*Activity*
Exactly how many lines in this material contain the string "html"? Reply with the number alone.

▼

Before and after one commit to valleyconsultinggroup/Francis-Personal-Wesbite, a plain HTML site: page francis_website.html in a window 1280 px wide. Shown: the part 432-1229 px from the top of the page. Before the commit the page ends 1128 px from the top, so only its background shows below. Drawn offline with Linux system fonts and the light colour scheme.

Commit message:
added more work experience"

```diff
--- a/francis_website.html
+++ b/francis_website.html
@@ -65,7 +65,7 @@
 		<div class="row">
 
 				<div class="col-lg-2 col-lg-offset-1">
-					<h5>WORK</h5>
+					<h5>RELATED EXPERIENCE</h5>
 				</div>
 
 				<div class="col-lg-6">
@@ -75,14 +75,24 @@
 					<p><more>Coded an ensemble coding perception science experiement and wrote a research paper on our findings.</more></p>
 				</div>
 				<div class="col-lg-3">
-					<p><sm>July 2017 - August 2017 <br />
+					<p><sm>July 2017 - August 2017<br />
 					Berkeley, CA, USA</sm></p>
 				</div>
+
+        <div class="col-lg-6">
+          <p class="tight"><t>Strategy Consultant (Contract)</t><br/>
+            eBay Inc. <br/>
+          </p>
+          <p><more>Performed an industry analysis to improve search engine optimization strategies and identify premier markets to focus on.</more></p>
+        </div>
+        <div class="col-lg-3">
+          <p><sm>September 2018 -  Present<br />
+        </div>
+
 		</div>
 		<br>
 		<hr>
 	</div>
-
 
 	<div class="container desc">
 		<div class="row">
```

▲
▼

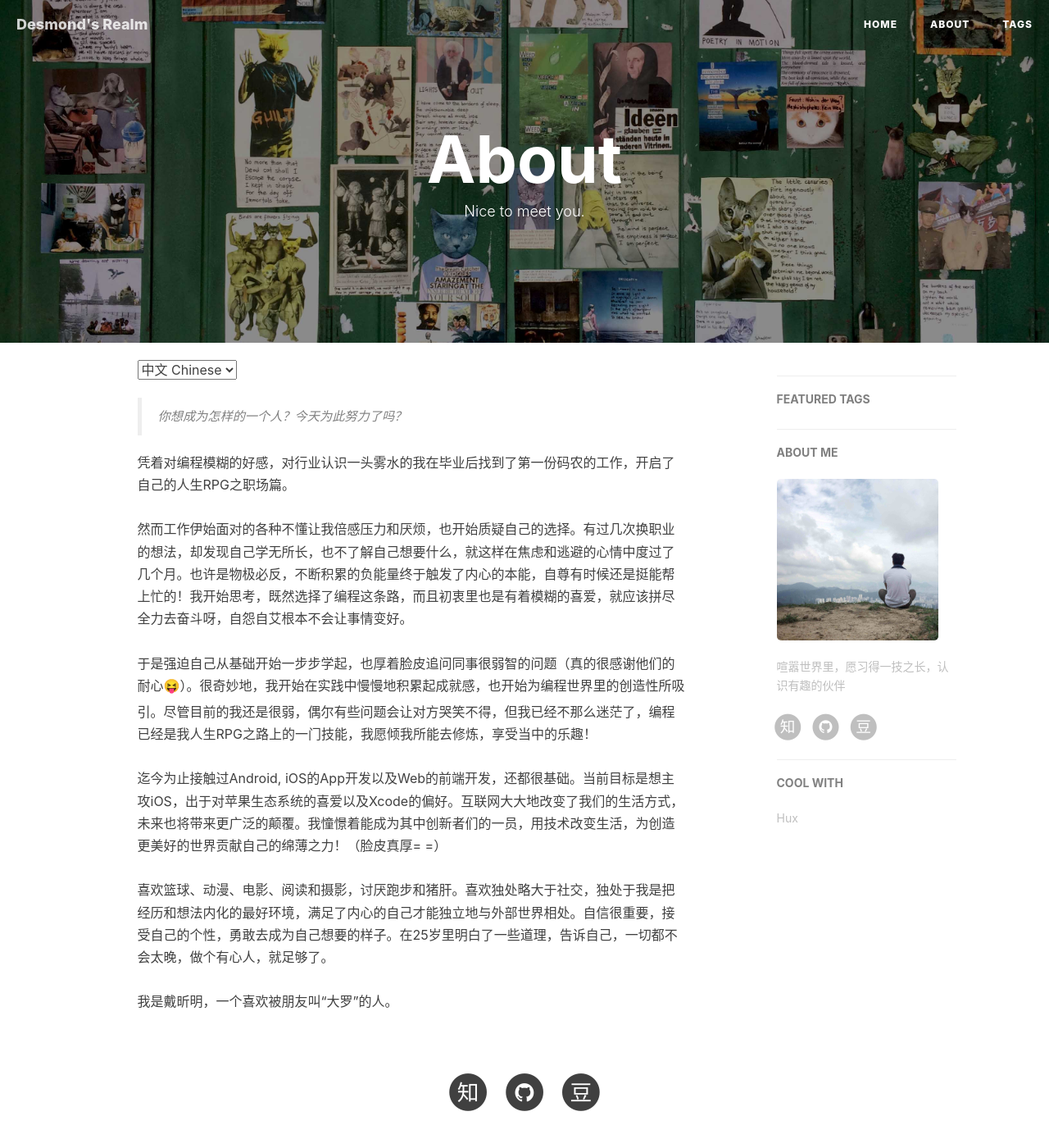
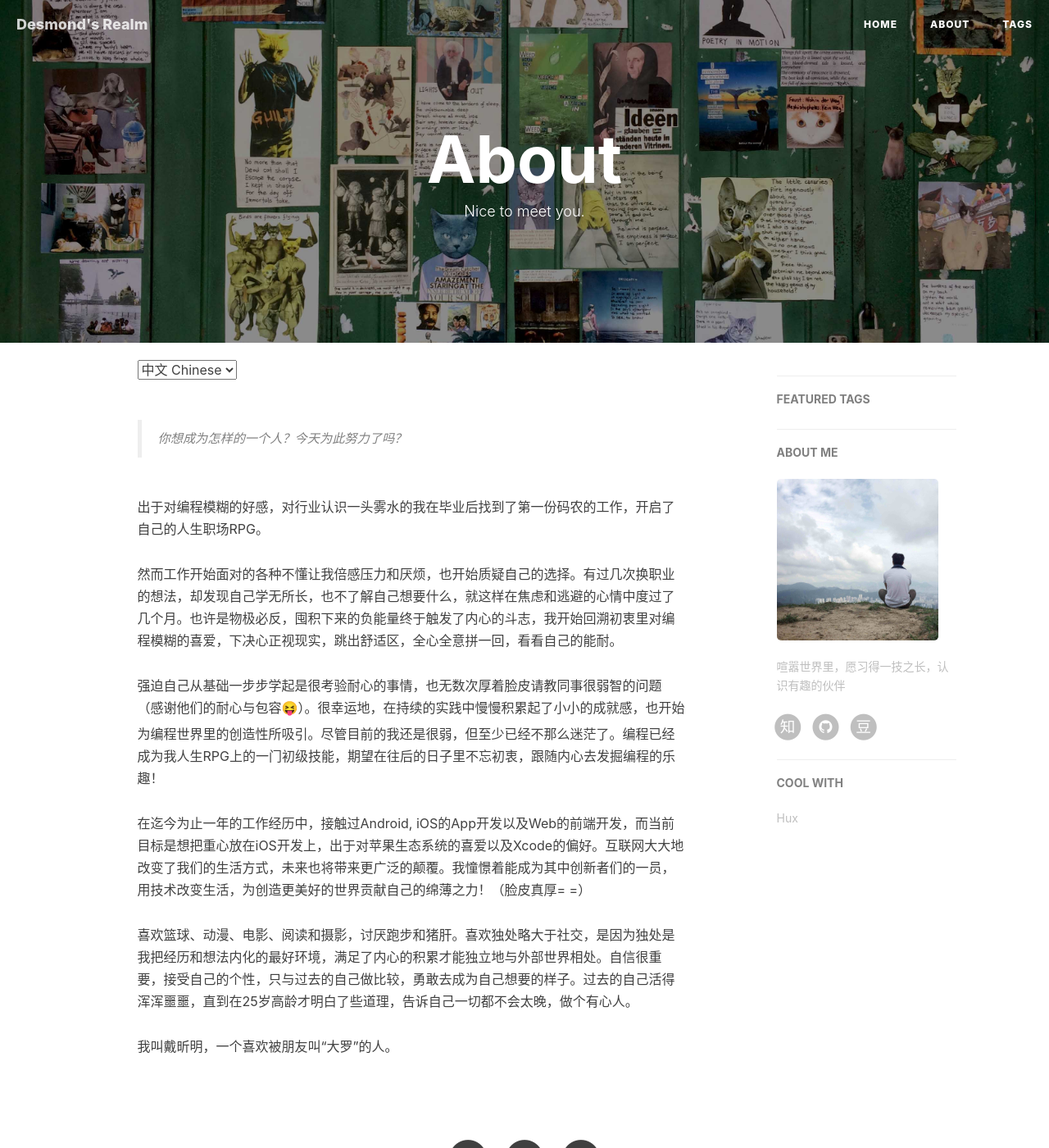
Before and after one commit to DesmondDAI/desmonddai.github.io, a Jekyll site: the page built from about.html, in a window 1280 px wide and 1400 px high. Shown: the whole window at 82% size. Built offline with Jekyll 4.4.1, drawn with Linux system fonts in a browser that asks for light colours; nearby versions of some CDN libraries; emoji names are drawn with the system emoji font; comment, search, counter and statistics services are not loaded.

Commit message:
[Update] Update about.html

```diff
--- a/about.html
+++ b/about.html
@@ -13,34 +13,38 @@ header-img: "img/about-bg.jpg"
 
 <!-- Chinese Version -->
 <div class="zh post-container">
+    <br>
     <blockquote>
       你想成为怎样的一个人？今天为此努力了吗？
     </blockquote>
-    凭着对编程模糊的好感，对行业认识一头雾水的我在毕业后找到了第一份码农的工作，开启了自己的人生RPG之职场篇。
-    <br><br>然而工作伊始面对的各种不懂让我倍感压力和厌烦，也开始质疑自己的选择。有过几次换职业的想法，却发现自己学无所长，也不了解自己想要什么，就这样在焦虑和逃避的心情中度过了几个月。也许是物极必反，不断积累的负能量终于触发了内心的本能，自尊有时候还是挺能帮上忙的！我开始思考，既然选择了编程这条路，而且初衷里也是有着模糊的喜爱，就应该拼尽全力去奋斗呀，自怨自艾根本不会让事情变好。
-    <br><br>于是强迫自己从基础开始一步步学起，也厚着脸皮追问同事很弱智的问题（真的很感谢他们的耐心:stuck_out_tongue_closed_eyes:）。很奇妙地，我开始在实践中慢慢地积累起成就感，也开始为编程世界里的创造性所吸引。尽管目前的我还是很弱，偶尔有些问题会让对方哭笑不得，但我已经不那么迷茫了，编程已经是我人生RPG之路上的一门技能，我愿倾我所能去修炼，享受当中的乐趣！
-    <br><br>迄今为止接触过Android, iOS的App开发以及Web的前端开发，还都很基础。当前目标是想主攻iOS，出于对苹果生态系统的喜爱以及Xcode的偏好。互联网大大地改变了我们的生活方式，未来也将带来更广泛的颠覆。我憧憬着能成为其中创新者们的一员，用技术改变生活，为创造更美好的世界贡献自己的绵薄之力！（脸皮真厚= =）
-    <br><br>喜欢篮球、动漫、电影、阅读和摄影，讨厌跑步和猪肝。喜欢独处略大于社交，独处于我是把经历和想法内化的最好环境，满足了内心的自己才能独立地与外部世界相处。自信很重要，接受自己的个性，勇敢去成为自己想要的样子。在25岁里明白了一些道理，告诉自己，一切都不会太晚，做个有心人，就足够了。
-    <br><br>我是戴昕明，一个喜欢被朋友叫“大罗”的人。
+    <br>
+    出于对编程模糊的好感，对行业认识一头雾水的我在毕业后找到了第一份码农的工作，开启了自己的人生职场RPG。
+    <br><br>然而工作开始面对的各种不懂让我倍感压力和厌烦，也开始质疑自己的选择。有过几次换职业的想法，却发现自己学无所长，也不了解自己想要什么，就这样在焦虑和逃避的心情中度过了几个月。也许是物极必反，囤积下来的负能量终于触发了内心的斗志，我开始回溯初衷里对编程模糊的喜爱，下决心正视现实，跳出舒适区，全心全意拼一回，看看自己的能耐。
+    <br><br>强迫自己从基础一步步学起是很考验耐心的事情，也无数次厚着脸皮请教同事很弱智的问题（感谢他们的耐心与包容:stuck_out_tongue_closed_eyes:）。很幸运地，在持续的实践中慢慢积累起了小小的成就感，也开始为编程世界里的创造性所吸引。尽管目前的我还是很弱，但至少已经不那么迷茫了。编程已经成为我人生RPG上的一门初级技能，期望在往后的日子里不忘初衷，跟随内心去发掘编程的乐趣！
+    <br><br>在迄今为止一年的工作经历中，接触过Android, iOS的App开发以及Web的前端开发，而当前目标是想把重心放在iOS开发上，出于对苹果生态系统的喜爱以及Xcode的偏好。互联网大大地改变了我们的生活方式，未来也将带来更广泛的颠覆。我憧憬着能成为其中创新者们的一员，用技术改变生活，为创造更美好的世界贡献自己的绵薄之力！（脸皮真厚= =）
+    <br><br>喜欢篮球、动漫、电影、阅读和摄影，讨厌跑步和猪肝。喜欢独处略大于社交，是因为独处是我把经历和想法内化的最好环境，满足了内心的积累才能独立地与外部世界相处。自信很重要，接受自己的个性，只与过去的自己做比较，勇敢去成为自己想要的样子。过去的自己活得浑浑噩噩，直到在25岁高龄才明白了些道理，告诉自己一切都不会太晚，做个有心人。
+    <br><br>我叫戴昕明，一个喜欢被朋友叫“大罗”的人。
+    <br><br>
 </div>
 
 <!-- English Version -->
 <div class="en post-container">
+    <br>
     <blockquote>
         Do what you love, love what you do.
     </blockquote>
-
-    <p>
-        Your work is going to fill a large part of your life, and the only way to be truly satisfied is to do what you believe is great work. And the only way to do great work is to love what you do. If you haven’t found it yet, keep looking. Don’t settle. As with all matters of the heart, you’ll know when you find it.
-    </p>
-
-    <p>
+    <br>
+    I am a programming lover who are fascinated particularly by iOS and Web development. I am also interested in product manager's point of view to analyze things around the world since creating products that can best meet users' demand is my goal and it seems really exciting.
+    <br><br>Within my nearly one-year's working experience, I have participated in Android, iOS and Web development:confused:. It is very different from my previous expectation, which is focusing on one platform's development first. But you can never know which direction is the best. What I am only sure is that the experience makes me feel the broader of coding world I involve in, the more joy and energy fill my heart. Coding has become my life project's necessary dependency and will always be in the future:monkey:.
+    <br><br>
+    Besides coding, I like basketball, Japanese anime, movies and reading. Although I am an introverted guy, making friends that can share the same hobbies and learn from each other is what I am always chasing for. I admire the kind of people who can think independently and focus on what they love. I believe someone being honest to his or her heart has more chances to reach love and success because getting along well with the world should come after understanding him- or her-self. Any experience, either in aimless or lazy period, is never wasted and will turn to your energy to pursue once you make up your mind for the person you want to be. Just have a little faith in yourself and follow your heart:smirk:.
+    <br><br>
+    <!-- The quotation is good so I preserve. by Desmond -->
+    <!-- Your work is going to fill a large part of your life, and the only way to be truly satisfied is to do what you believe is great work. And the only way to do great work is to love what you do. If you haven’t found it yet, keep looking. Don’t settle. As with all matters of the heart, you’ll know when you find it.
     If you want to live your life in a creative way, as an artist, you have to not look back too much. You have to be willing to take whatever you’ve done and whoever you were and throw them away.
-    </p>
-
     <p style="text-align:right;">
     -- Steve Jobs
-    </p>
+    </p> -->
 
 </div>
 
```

▲

*Written solution*
7